We as the AESA know that our community’s future depends entirely on the next generation of engineers and scientists. In 2015, the Young Professionals Committee was created to build a stronger connection to the youth and bridge the expertise of our organization with the ambitious minds of tomorrow’s professionals.
Learn more about the Young Professionals Committee here.
Dr. Hagop Panossian recalls that the nucleus for creating AESA started first as a dream during his early years in college. He wished for a worldwide Armenian scientific organization with the objective of creating venues for all engineers, scientists and industrialists of Armenian descent so that they might network, interact and help one another. The organization would include all Armenians under its wings, those from Armenia and the rest of the world.
During the late seventies, Dr. Panossian met with his friend, Dr. Stepan Simonian, in UCLA. They discussed the idea of a worldwide Armenian scientific organization to which Simonian expressed his great excitement. Panossian also presented the concept to the late Professor George Adomian who was a well-known mathematician and professor at the University of Georgia, in Atlanta. Panossian was further encouraged by the Professor’s enthusiasm. Upon this, Dr. Panossian and his wife Ani compiled a list of engineers and scientists from all around the world. They sent letters expressing the intent of forming an all Armenian engineering and scientific organization and received numerous positive responses but, of course, not without some negative ones as well.
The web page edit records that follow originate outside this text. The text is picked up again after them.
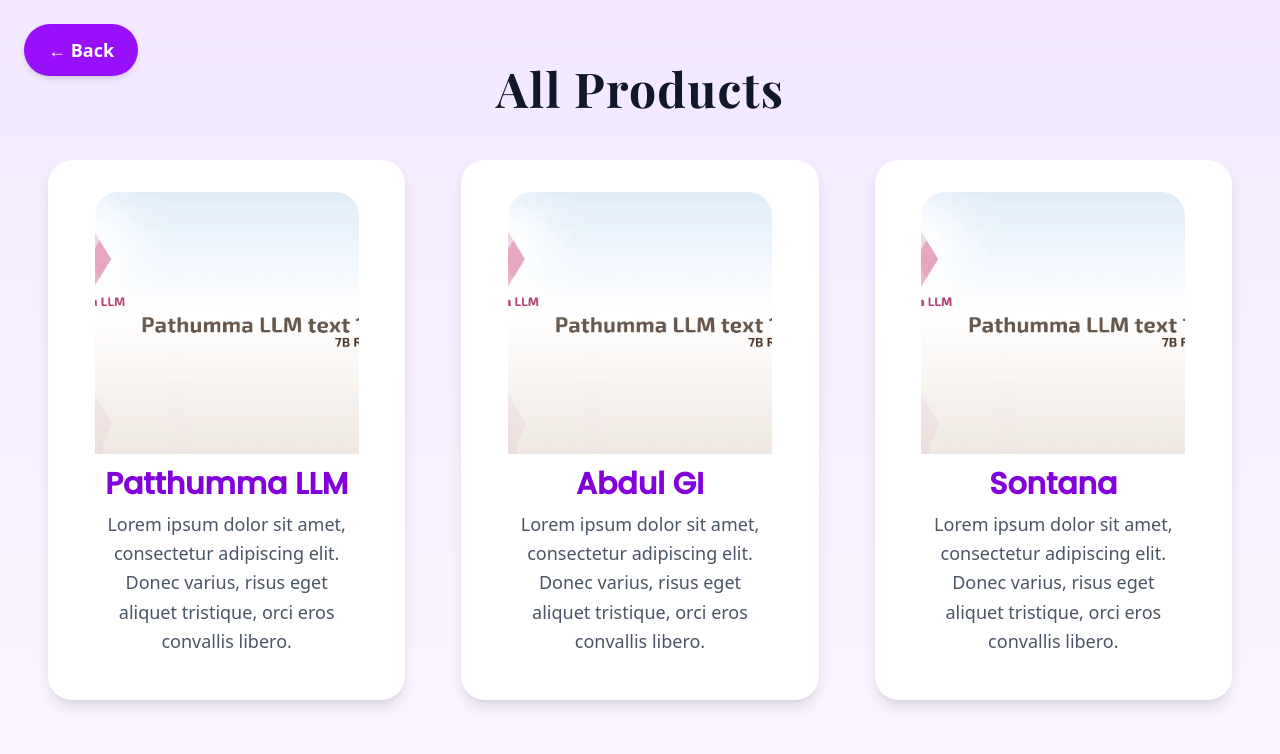
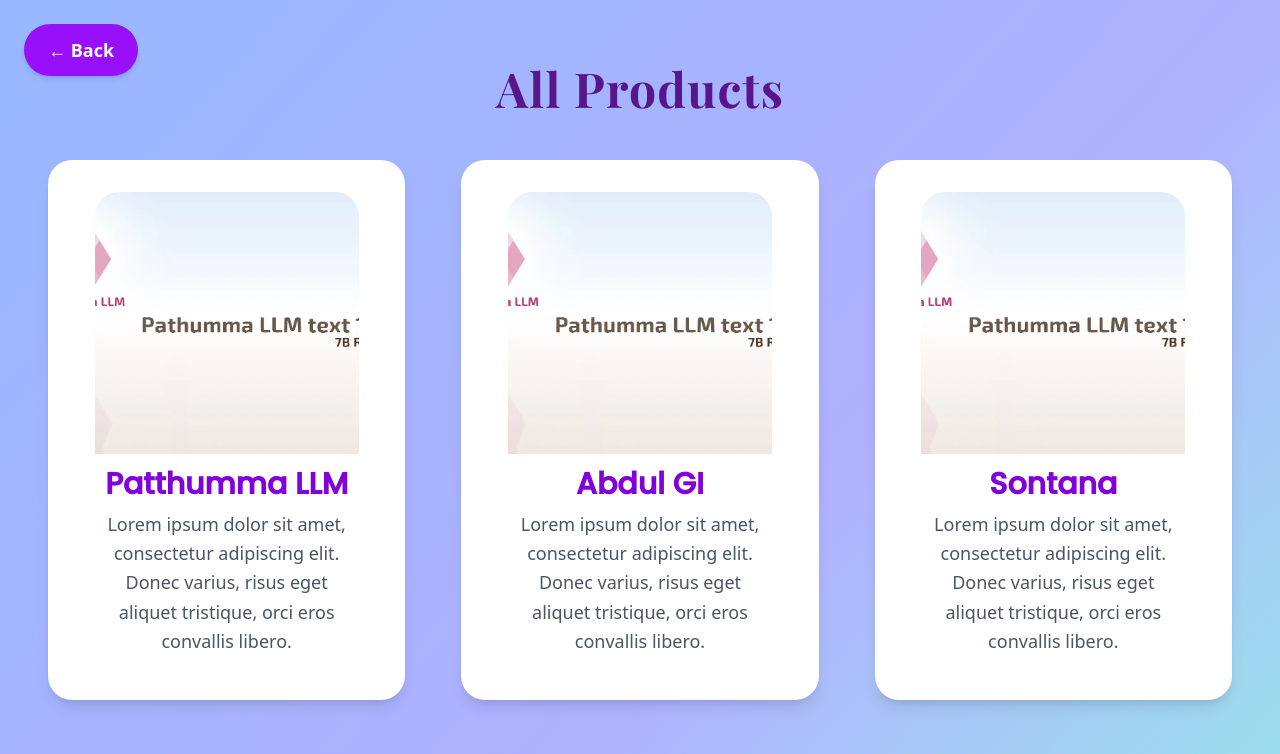
Before and after one commit to 64160047/NectecProductSTU, a Vue app: page /all-products in a window 1280 px wide. Shown: the top 754 px of the page. Built offline with nearby package versions, Linux system fonts and the light colour scheme.

Commit message:
edit color bg AllProductView

```diff
--- a/src/views/AllProductsView.vue
+++ b/src/views/AllProductsView.vue
@@ -1,5 +1,5 @@
 <template>
-  <section class="w-full min-h-screen bg-gradient-to-b from-purple-100 to-white min-h-screen text-center py-16">
+  <section class="w-full min-h-screen bg-gradient-to-br from-[#97B8FF] via-[#B0B1FF] to-[#80FFDA]  min-h-screen text-center py-16">
     <!-- 🔹 ปุ่มย้อนกลับ -->
     <div class="absolute top-6 left-6">
       <router-link to="/"
@@ -9,7 +9,7 @@
     </div>
 
     <!-- 🔹 หัวข้อ -->
-    <h2 class="text-5xl font-extrabold text-gray-900 mb-12 font-playfair tracking-wide">
+    <h2 class="text-5xl font-extrabold text-purple-900 mb-12 font-playfair tracking-wide">
       All Products
     </h2>
 
```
During one of Professor Adomian’s visits to Los Angeles, Panossian with the help of Stepan Simonian and Misak Apelian contacted nearly 40 Armenian engineers and scientists and organized the first and official founding meeting on June 30, 1983. The founding meeting was held in the Castaways restaurant in Burbank and was attended by 23 people, they are:
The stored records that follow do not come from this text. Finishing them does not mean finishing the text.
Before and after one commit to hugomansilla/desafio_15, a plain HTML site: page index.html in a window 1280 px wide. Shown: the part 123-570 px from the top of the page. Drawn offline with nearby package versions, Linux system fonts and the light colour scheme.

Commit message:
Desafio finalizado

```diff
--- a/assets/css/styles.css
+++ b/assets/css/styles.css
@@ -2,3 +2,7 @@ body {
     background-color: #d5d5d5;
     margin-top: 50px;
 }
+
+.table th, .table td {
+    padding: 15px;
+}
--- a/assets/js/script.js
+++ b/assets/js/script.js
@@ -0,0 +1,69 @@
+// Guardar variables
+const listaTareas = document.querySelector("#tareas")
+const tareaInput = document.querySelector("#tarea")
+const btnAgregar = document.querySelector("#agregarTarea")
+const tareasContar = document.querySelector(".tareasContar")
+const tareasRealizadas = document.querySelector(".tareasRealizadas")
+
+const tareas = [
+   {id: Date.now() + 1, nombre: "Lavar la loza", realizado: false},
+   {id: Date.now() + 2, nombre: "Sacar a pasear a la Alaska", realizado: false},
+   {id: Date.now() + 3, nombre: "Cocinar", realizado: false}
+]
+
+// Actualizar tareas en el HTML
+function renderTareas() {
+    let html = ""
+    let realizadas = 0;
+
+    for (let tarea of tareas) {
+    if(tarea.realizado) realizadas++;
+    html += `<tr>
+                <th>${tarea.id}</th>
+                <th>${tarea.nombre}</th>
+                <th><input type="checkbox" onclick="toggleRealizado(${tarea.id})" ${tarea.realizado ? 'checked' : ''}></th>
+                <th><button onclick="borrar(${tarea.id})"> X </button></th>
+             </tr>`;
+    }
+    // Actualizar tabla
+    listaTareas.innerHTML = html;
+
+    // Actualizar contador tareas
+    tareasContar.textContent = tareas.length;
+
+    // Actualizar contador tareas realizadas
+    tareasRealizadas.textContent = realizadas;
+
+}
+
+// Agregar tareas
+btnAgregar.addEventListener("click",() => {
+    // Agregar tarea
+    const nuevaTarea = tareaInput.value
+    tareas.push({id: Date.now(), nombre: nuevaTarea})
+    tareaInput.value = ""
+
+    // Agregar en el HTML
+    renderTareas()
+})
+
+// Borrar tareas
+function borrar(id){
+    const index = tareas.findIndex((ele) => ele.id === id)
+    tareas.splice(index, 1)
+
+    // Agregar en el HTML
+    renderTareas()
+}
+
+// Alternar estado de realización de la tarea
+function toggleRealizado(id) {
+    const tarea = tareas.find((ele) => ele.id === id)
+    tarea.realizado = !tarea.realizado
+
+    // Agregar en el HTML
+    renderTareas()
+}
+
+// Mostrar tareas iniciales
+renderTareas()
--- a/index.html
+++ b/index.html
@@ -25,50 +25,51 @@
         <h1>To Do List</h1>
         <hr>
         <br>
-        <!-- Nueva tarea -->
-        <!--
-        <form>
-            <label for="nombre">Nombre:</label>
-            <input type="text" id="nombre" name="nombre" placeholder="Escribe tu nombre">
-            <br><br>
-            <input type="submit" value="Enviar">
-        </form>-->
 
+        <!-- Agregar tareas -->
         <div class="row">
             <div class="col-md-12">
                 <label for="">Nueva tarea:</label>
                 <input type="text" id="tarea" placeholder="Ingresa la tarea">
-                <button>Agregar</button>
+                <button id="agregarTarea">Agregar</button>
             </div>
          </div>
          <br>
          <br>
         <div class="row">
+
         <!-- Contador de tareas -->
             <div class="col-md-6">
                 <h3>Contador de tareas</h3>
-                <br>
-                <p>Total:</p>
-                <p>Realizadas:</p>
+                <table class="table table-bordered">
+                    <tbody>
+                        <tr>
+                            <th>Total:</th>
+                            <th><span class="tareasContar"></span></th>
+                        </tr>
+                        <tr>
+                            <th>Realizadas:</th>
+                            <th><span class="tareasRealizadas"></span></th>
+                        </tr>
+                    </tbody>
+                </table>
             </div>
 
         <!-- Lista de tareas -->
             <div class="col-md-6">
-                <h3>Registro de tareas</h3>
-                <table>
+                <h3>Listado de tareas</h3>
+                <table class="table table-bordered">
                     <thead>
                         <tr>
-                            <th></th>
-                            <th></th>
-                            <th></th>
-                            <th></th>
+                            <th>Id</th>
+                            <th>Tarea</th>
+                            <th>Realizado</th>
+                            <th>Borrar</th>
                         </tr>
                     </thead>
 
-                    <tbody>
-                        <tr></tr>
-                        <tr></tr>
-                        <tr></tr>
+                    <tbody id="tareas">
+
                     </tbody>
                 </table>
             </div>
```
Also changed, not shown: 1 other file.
Hagop Panossian, Stepan Simonian, Misak Apelian, Khachig Demirjian, Raffi Ohanian, Hrair Jabaghchourian, Varoujan Demirjian, Emil Maghakian, Robert Hartounian, Zaven Guiragossian, Asadour Hadjian, Zohrab Bedrossian, Abraham Bouyadjian, Varoujan Bedoyan, Hagop Bedikian, Alex Grigorian, Harutiun Surmenian, Ara Chutjian, Souren Bouickians, George Adomian, Ed Boyajian, George Mutafian and Vanagan Tatevosian.
The actual name “Armenian Engineers & Scientists of America” was coined at a later time during one of the succeeding meetings of the organization.
Later, in 1984, Panossian appointed an organizing committee consisting of Asadour Hadjian, Dr. Alex Grigorian, Misak Apelian, Dr. Stepan Simonian and Dr. Panossian himself. The organizing committee was tasked to develop the bylaws, obtain an official nonprofit status and organize the operating structure of AESA overall. Dr. Ara Chutjian, Harutiun Surmenian and Hagop Bedikian later joined the committee. The committee used the bylaws of the American Physical Society as a template, made some modifications to them and established a set of bylaws for AESA.